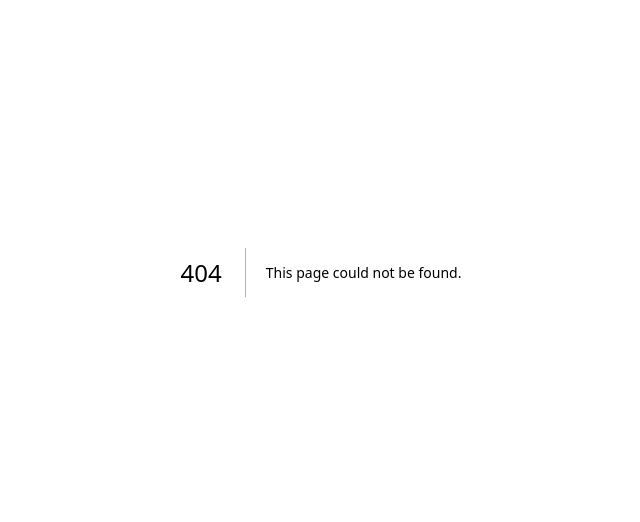
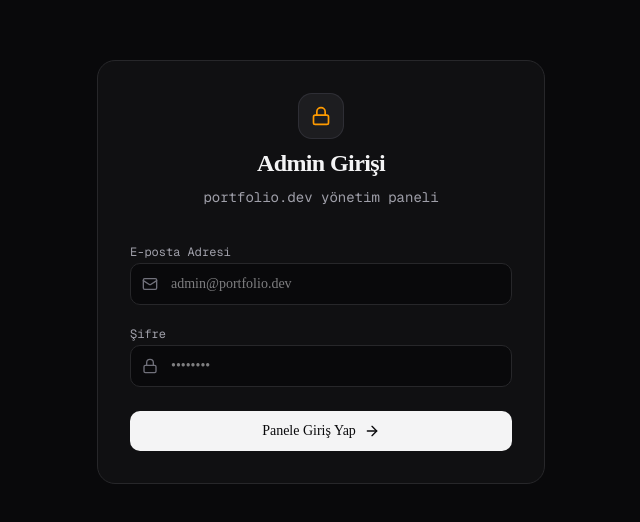
Before and after one commit to SeymaEkici/portfolio-project, a Next.js app in the folder frontend/: page /admin/login in a window 1280 px wide. Before the commit this address had no page. Shown: the part 128-650 px from the top of the page, without its empty margins (319-959 px from the left). Built offline with nearby package versions, Linux system fonts and the light colour scheme; no server answers.

Commit message:
feat: connect admin dashboard with real project and message data from backend

```diff
--- /dev/null
+++ b/frontend/src/app/admin/dashboard/page.tsx
@@ -0,0 +1,107 @@
+'use client';
+
+import { useQuery } from '@tanstack/react-query';
+import Link from 'next/link';
+import { Layers, MessageSquare, Briefcase, Plus, Loader2, Trash2 } from 'lucide-react';
+import { getProjects } from '@/services/project.service';
+import { getMessages } from '@/services/message.service';
+
+export default function AdminDashboardPage() {
+  // Projeleri çekiyoruz
+  const { data: projects = [], isLoading: isLoadingProjects } = useQuery({
+    queryKey: ['admin-projects'],
+    queryFn: () => getProjects(),
+  });
+
+  // Mesajları çekiyoruz
+  const { data: messages = [], isLoading: isLoadingMessages } = useQuery({
+    queryKey: ['admin-messages'],
+    queryFn: () => getMessages(),
+  });
+
+  return (
+    <div className="max-w-6xl mx-auto px-6 py-12 space-y-8">
+      {/* Üst Başlık */}
+      <div className="flex items-center justify-between border-b border-zinc-800 pb-6">
+        <div>
+          <span className="text-xs font-mono text-amber-500 tracking-widest uppercase">Güvenli Bölge</span>
+          <h1 className="text-3xl font-bold tracking-tight text-zinc-100 mt-1">Yönetim Paneli (Dashboard)</h1>
+        </div>
+        <Link
+          href="/"
+          className="px-4 py-2 rounded-lg bg-zinc-900 border border-zinc-800 text-zinc-300 text-sm font-medium hover:bg-zinc-800 transition-colors"
+        >
+          Siteye Dön
+        </Link>
+      </div>
+
+      {/* İstatistik Kartları */}
+      <div className="grid grid-cols-1 md:grid-cols-3 gap-6">
+        <div className="p-6 rounded-2xl bg-zinc-900/40 border border-zinc-800 space-y-3">
+          <div className="flex items-center justify-between text-zinc-400">
+            <span className="text-xs font-mono">PROJELER</span>
+            <Briefcase className="w-5 h-5 text-zinc-500" />
+          </div>
+          <div className="text-3xl font-bold text-zinc-100 font-mono">
+            {isLoadingProjects ? <Loader2 className="w-6 h-6 animate-spin text-zinc-500" /> : projects.length}
+          </div>
+          <p className="text-xs text-zinc-500">Sistemde kayıtlı toplam proje sayısı.</p>
+        </div>
+
+        <div className="p-6 rounded-2xl bg-zinc-900/40 border border-zinc-800 space-y-3">
+          <div className="flex items-center justify-between text-zinc-400">
+            <span className="text-xs font-mono">İLETİŞİM MESAJLARI</span>
+            <MessageSquare className="w-5 h-5 text-zinc-500" />
+          </div>
+          <div className="text-3xl font-bold text-zinc-100 font-mono">
+            {isLoadingMessages ? <Loader2 className="w-6 h-6 animate-spin text-zinc-500" /> : messages.length}
+          </div>
+          <p className="text-xs text-zinc-500">Gelen toplam ziyaretçi mesajı.</p>
+        </div>
+
+        <div className="p-6 rounded-2xl bg-zinc-900/40 border border-zinc-800 space-y-3">
+          <div className="flex items-center justify-between text-zinc-400">
+            <span className="text-xs font-mono">DURUM</span>
+            <Layers className="w-5 h-5 text-zinc-500" />
+          </div>
+          <div className="text-3xl font-bold text-emerald-500 font-mono text-xl">Aktif</div>
+          <p className="text-xs text-zinc-500">API & Veritabanı bağlantısı sağlıklı.</p>
+        </div>
+      </div>
+
+      {/* Hızlı İşlemler */}
+      <div className="p-8 rounded-2xl bg-zinc-900/20 border border-zinc-800/80 space-y-4">
+        <div className="flex items-center justify-between">
+          <h2 className="text-lg font-semibold text-zinc-100">Proje Yönetimi</h2>
+          <Link
+            href="/admin/projects/new"
+            className="inline-flex items-center gap-2 px-4 py-2 rounded-lg bg-zinc-100 text-zinc-950 text-sm font-medium hover:bg-zinc-200 transition-colors"
+          >
+            <Plus className="w-4 h-4" />
+            Yeni Proje Ekle
+          </Link>
+        </div>
+
+        {/* Proje Tablosu / Listesi */}
+        <div className="space-y-3 pt-4">
+          {projects.map((project: any) => (
+            <div
+              key={project.id}
+              className="p-4 rounded-xl bg-zinc-900/60 border border-zinc-800 flex items-center justify-between"
+            >
+              <div>
+                <h3 className="font-medium text-zinc-200">{project.title}</h3>
+                <span className="text-xs font-mono text-zinc-500">/{project.slug}</span>
+              </div>
+              <div className="flex items-center gap-3">
+                <span className={`px-2 py-0.5 rounded text-xs font-mono ${project.isFeatured ? 'bg-amber-500/10 text-amber-400 border border-amber-500/20' : 'bg-zinc-800 text-zinc-400'}`}>
+                  {project.isFeatured ? 'Öne Çıkarılan' : 'Standart'}
+                </span>
+              </div>
+            </div>
+          ))}
+        </div>
+      </div>
+    </div>
+  );
+}
--- /dev/null
+++ b/frontend/src/app/admin/login/page.tsx
@@ -0,0 +1,106 @@
+'use client';
+
+import { useState } from 'react';
+import React from 'react';
+import { useRouter } from 'next/navigation';
+import { Lock, Mail, ArrowRight, Loader2 } from 'lucide-react';
+import { loginUser } from '@/services/auth.service';
+
+export default function AdminLoginPage() {
+  const router = useRouter();
+  const [email, setEmail] = useState('');
+  const [password, setPassword] = useState('');
+  const [error, setError] = useState('');
+  const [loading, setLoading] = useState(false);
+
+  const handleSubmit = async (e: React.FormEvent) => {
+    e.preventDefault();
+    setError('');
+    setLoading(true);
+
+    try {
+      await loginUser({ email, password });
+      // Başarılı giriş sonrası admin dashboard sayfasına yönlendiriyoruz
+      router.push('/admin/dashboard');
+      router.refresh();
+    } catch (err: any) {
+      setError(err.response?.data?.message || 'Giriş yapılırken bir hata oluştu.');
+    } finally {
+      setLoading(false);
+    }
+  };
+
+  return (
+    <div className="min-h-screen flex items-center justify-center bg-zinc-950 px-4">
+      <div className="max-w-md w-full space-y-8 p-8 rounded-2xl bg-zinc-900/50 border border-zinc-800">
+        <div className="space-y-2 text-center">
+          <div className="inline-flex p-3 rounded-xl bg-zinc-800/60 border border-zinc-700/55 text-amber-500 mb-2">
+            <Lock className="w-5 h-5" />
+          </div>
+          <h1 className="text-2xl font-bold tracking-tight text-zinc-100">Admin Girişi</h1>
+          <p className="text-sm text-zinc-400 font-mono">portfolio.dev yönetim paneli</p>
+        </div>
+
+        {error && (
+          <div className="p-3 rounded-lg bg-red-500/10 border border-red-500/20 text-red-400 text-xs font-mono">
+            {error}
+          </div>
+        )}
+
+        <form onSubmit={handleSubmit} className="space-y-4">
+          <div className="space-y-1">
+            <label className="text-xs font-mono text-zinc-400">E-posta Adresi</label>
+            <div className="relative">
+              <span className="absolute inset-y-0 left-0 pl-3 flex items-center text-zinc-500">
+                <Mail className="w-4 h-4" />
+              </span>
+              <input
+                type="email"
+                required
+                value={email}
+                onChange={(e) => setEmail(e.target.value)}
+                placeholder="admin@portfolio.dev"
+                className="w-full pl-10 pr-4 py-2.5 rounded-lg bg-zinc-950 border border-zinc-800 text-zinc-100 text-sm focus:outline-none focus:border-zinc-600 transition-colors"
+              />
+            </div>
+          </div>
+
+          <div className="space-y-1">
+            <label className="text-xs font-mono text-zinc-400">Şifre</label>
+            <div className="relative">
+              <span className="absolute inset-y-0 left-0 pl-3 flex items-center text-zinc-500">
+                <Lock className="w-4 h-4" />
+              </span>
+              <input
+                type="password"
+                required
+                value={password}
+                onChange={(e) => setPassword(e.target.value)}
+                placeholder="••••••••"
+                className="w-full pl-10 pr-4 py-2.5 rounded-lg bg-zinc-950 border border-zinc-800 text-zinc-100 text-sm focus:outline-none focus:border-zinc-600 transition-colors"
+              />
+            </div>
+          </div>
+
+          <button
+            type="submit"
+            disabled={loading}
+            className="w-full mt-2 inline-flex items-center justify-center gap-2 py-2.5 rounded-lg bg-zinc-100 text-zinc-950 font-medium text-sm hover:bg-zinc-200 transition-colors disabled:opacity-50"
+          >
+            {loading ? (
+              <>
+                <Loader2 className="w-4 h-4 animate-spin" />
+                Giriş Yapılıyor...
+              </>
+            ) : (
+              <>
+                Panele Giriş Yap
+                <ArrowRight className="w-4 h-4" />
+              </>
+            )}
+          </button>
+        </form>
+      </div>
+    </div>
+  );
+}
--- a/frontend/src/app/page.tsx
+++ b/frontend/src/app/page.tsx
@@ -133,8 +133,8 @@ export default async function HomePage() {
         )}
       </section>
 
-      {/* 4. DIGITAL GARDEN / NOW SECTION (Senin Özgün Dokunuşun İçin Açık Alan) */}
-      <section className="p-8 rounded-2xl bg-gradient-to-br from-zinc-900/80 to-zinc-900/30 border border-zinc-800 space-y-4">
+      {/* 4. DIGITAL GARDEN / NOW SECTION (Açık Alan) */}
+      <section className="p-8 rounded-2xl bg-linear-to-br from-zinc-900/80 to-zinc-900/30 border border-zinc-800 space-y-4">
         <div className="flex items-center gap-2 text-amber-500 font-mono text-xs uppercase tracking-wider">
           <Cpu className="w-4 h-4" />
           Digital Garden / Şimdi Ne Yapıyorum?
--- /dev/null
+++ b/frontend/src/services/auth.service.ts
@@ -0,0 +1,21 @@
+import { api } from '@/lib/api';
+import { User } from '@/types';
+
+interface LoginCredentials {
+  email: string;
+  password: string;
+}
+
+export async function loginUser(credentials: LoginCredentials): Promise<{ user: User }> {
+  const response = await api.post('/auth/login', credentials);
+  return response.data.data;
+}
+
+export async function logoutUser(): Promise<void> {
+  await api.post('/auth/logout');
+}
+
+export async function getCurrentUser(): Promise<User> {
+  const response = await api.get('/auth/me');
+  return response.data.data.user;
+}
--- /dev/null
+++ b/frontend/src/services/message.service.ts
@@ -0,0 +1,11 @@
+import { api } from '@/lib/api';
+import { ContactMessage } from '@/types';
+
+export async function getMessages(): Promise<ContactMessage[]> {
+  const response = await api.get('/messages');
+  return response.data.data.messages;
+}
+
+export async function deleteMessage(id: string): Promise<void> {
+  await api.delete(`/messages/${id}`);
+}
```
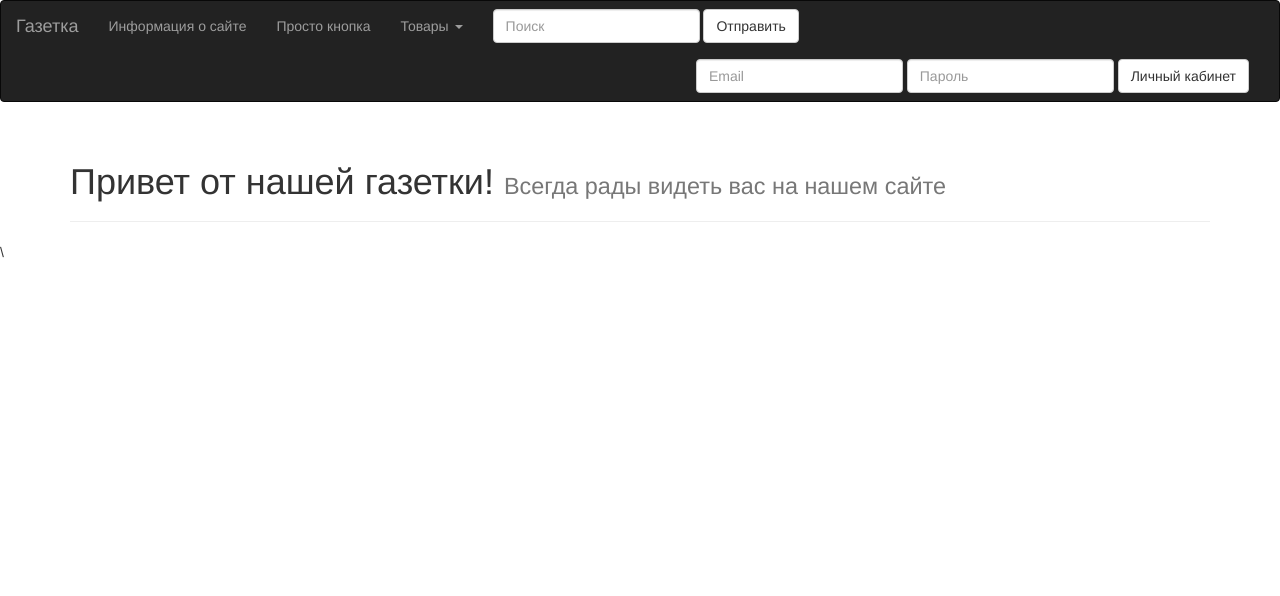
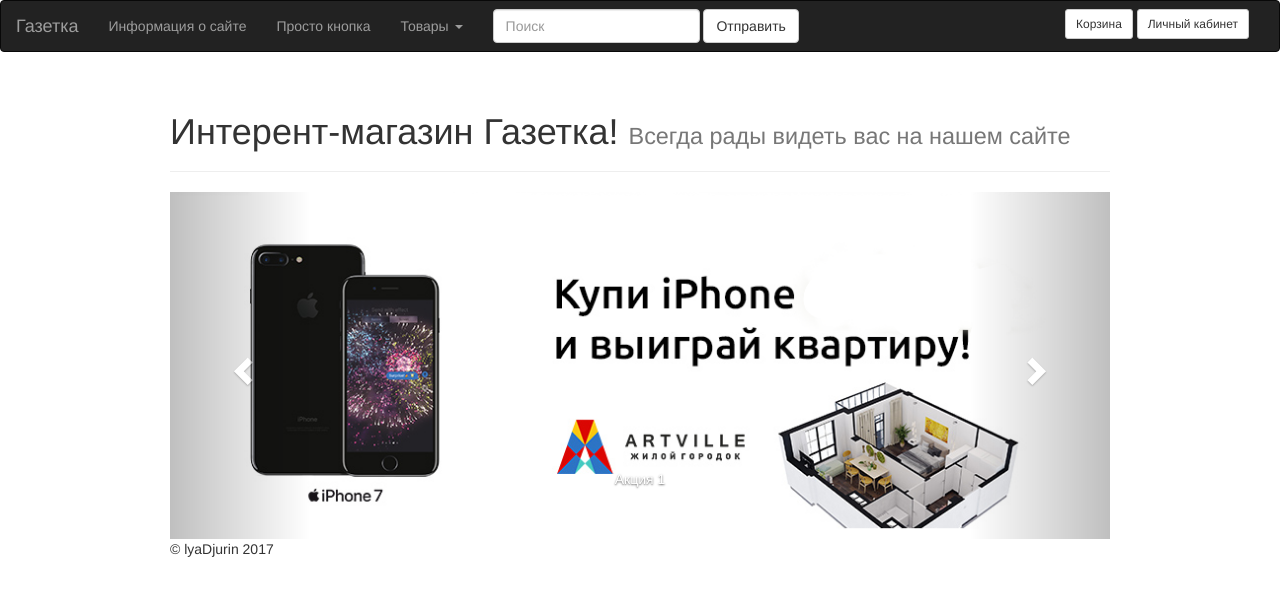
Before and after one commit to IlyaDjurin/diplom-project, a Flask app: page / in a window 1280 px wide. Shown: the top 596 px of the page. Run offline with Flask 2, Linux system fonts and the light colour scheme; some libraries are stand-ins or nearby versions.

Commit message:
Добавил функционал

```diff
--- a/server.py
+++ b/server.py
@@ -10,6 +10,10 @@ def index():
 def info():
 	return render_template('info_gl_str.html')
 
+@my_flask_app.route('/log1/')
+def log1():
+	return render_template('login_menu.html')
+
 @my_flask_app.route('/login/',methods = ['POST'])
 def login():
 		return render_template('login.html',email=request.form.get("email"), password=request.form.get("passwd"))
--- a/static/css/main.css
+++ b/static/css/main.css
@@ -1,9 +1,9 @@
-.page-header{
-	color: red;
-	font-size: 44px;
-	padding: 30px;
+
+.carousel-inner {
+	padding-right: 1px
+	padding-left: 1px
+	width: 970px;
 }
-p{
-	font-size: 16px;
-	font-size: Arial;
+.container {
+    width: 970px;
 }
--- a/templates/index.html
+++ b/templates/index.html
@@ -9,6 +9,7 @@
 
     <!-- Bootstrap -->
     <link href="/static/css/bootstrap.min.css" rel="stylesheet">
+    <link href="/static/css/main.css" rel="stylesheet">
 
     <!-- HTML5 shim and Respond.js for IE8 support of HTML5 elements and media queries -->
     <!-- WARNING: Respond.js doesn't work if you view the page via file:// -->
@@ -18,65 +19,23 @@
     <![endif]-->
   </head>
   <body>
-	<nav class="navbar navbar-inverse" role="navigation">
-  <div class="container-fluid">
-    <!-- Brand and toggle get grouped for better mobile display -->
-    <div class="navbar-header">
-      <button type="button" class="navbar-toggle collapsed" data-toggle="collapse" data-target="#bs-example-navbar-collapse-1" aria-expanded="false">
-        <span class="sr-only">Toggle navigation</span>
-        <span class="icon-bar"></span>
-        <span class="icon-bar"></span>
-        <span class="icon-bar"></span>
+{% include "navigation.html" %}
+<div class="container">
+  <div class="page-header">
+    <h1> Интерент-магазин Газетка! <small>Всегда рады видеть вас на нашем сайте</small></h1>
+  </div>
+</div>
 
-      </button>
-      <a class="navbar-brand" href="#">Газетка</a>
-    </div>
-
-    <!-- Collect the nav links, forms, and other content for toggling -->
-    <div class="collapse navbar-collapse" id="bs-example-navbar-collapse-1">
-      <ul class="nav navbar-nav">
-        <li><a href="/inf/">Информация о сайте</a></li>
-        <li><a href="#">Просто кнопка</a></li>
-        <li class="dropdown">
-          <a href="#" class="dropdown-toggle" data-toggle="dropdown" role="button" aria-haspopup="true" aria-expanded="false">Товары <span class="caret"></span></a>
-          <ul class="dropdown-menu">
-            <li><a href="#">Смартфоны</a></li>
-            <li><a href="#">Бытовая техника</a></li>
-            <li><a href="#">Автотовары</a></li>
-            <li><a href="#">Просто кнопка</a></li>
-            <li role="separator" class="divider"></li>
-            <li><a href="#">Прочее</a></li>
-
-          </ul>
-        </li>
-      </ul>
-      <form class="navbar-form navbar-left">
-        <div class="form-group">
-          <input type="text" class="form-control" placeholder="Поиск">
-        </div>
-        <button type="submit" class="btn btn-default">Отправить</button>
-      </form>
-      <form class="navbar-form navbar-right" method="POST" action="/login/">
-        <div class="form-group">
-          <input type="text" class="form-control" placeholder="Email" name = "email">
-
-          <div class="form-group">
-          <input type="password" class="form-control" placeholder="Пароль" name = "passwd">
-        </div>
-        <button type="submit" class="btn btn-default">Личный кабинет</button>
-      </form>
+<div class="container">
+	{% include "slider.html" ignore missing %}
+</div>
 
 
-        </li>
-      </ul>
-    </div><!-- /.navbar-collapse -->
-  </div><!-- /.container-fluid -->
-</nav>
 <div class="container">
-  <div class="page-header">
-    <h1 padding: 30px >  Привет от нашей газетки! <small>Всегда рады видеть вас на нашем сайте</small></h1>
-  </div>
-</div>\
+ <div class="footer">
+        <p>&copy; lyaDjurin 2017</p>
+      </div>
+      </div>
 
 
     <!-- jQuery (necessary for Bootstrap's JavaScript plugins) -->
--- /dev/null
+++ b/templates/login_pass.html
@@ -0,0 +1,2 @@
+<a>{{ email }}</a>
+<a>{{ passwd }}</a>
--- /dev/null
+++ b/templates/navigation.html
@@ -0,0 +1,52 @@
+<nav class="navbar navbar-inverse" role="navigation">
+  <div class="container-fluid">
+    <!-- Brand and toggle get grouped for better mobile display -->
+    <div class="navbar-header">
+      <button type="button" class="navbar-toggle collapsed" data-toggle="collapse" data-target="#bs-example-navbar-collapse-1" aria-expanded="false">
+        <span class="sr-only">Toggle navigation</span>
+        <span class="icon-bar"></span>
+        <span class="icon-bar"></span>
+        <span class="icon-bar"></span>
+
+      </button>
+      <a class="navbar-brand" href="#">Газетка</a>
+    </div>
+
+    <!-- Collect the nav links, forms, and other content for toggling -->
+    <div class="collapse navbar-collapse" id="bs-example-navbar-collapse-1">
+      <ul class="nav navbar-nav">
+        <li><a href="/inf/">Информация о сайте</a></li>
+        <li><a href="#">Просто кнопка</a></li>
+        <li class="dropdown">
+          <a href="#" class="dropdown-toggle" data-toggle="dropdown" role="button" aria-haspopup="true" aria-expanded="false">Товары <span class="caret"></span></a>
+          <ul class="dropdown-menu">
+            <li><a href="#">Смартфоны</a></li>
+            <li><a href="#">Бытовая техника</a></li>
+            <li><a href="#">Автотовары</a></li>
+            <li><a href="#">Просто кнопка</a></li>
+            <li role="separator" class="divider"></li>
+            <li><a href="#">Прочее</a></li>
+
+          </ul>
+        </li>
+      </ul>
+      <form class="navbar-form navbar-left">
+        <div class="form-group">
+          <input type="text" class="form-control" placeholder="Поиск">
+        </div>
+        <button type="submit" class="btn btn-default">Отправить</button>
+      </form>
+      <form class="navbar-form navbar-right">
+        <div class="form-group">
+         <button type="submit" class="btn btn-default btn-sm">Корзина</button>
+         <a href="/log1/" class="btn btn-default btn-sm" \>Личный кабинет</a>
+
+        </div>
+      </form>
+
+
+        </li>
+      </ul>
+    </div><!-- /.navbar-collapse -->
+  </div><!-- /.container-fluid -->
+</nav>
--- /dev/null
+++ b/templates/slider.html
@@ -0,0 +1,41 @@
+<div id="carousel-example-generic" class="carousel slide" data-ride="carousel">
+  <!-- Indicators -->
+  <ol class="carousel-indicators">
+    <li data-target="#carousel-example-generic" data-slide-to="0" class="active"></li>
+    <li data-target="#carousel-example-generic" data-slide-to="1"></li>
+    <li data-target="#carousel-example-generic" data-slide-to="2"></li>
+  </ol>
+
+  <!-- Wrapper for slides -->
+  <div class="carousel-inner" role="listbox">
+    <div class="item active">
+      <img src="/static/img/1.png" alt="Акция 1">
+      <div class="carousel-caption">
+        Акция 1
+      </div>
+    </div>
+
+
+    <div class="item">
+      <img src="/static/img/2.png" alt="Акция 2">
+      <div class="carousel-caption">
+        Акция 2
+      </div>
+    </div>
+
+    <div class="item ">
+      <img src="/static/img/3.png" alt="Акция 3">
+      <div class="carousel-caption">
+        Акция 3
+      </div>
+    </div>
+  </div>
+
+  <!-- Controls -->
+  <a class="left carousel-control" href="#carousel-example-generic" data-slide="prev">
+    <span class="glyphicon glyphicon-chevron-left"></span>
+  </a>
+  <a class="right carousel-control" href="#carousel-example-generic" data-slide="next">
+    <span class="glyphicon glyphicon-chevron-right"></span>
+  </a>
+</div>
```
Also changed, not shown: templates/login_menu.html (added, +51 -0 lines), static/css/bootstrap-theme.min.css, static/img/1.png (added), static/img/2.png (added), static/img/3.png (added).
::::
■ **Exercise description**: Select the lines from the entries that include the word "value".

■ **Written solution**:
+                value={email}
+                onChange={(e) => setEmail(e.target.value)}
+                value={password}
+                onChange={(e) => setPassword(e.target.value)}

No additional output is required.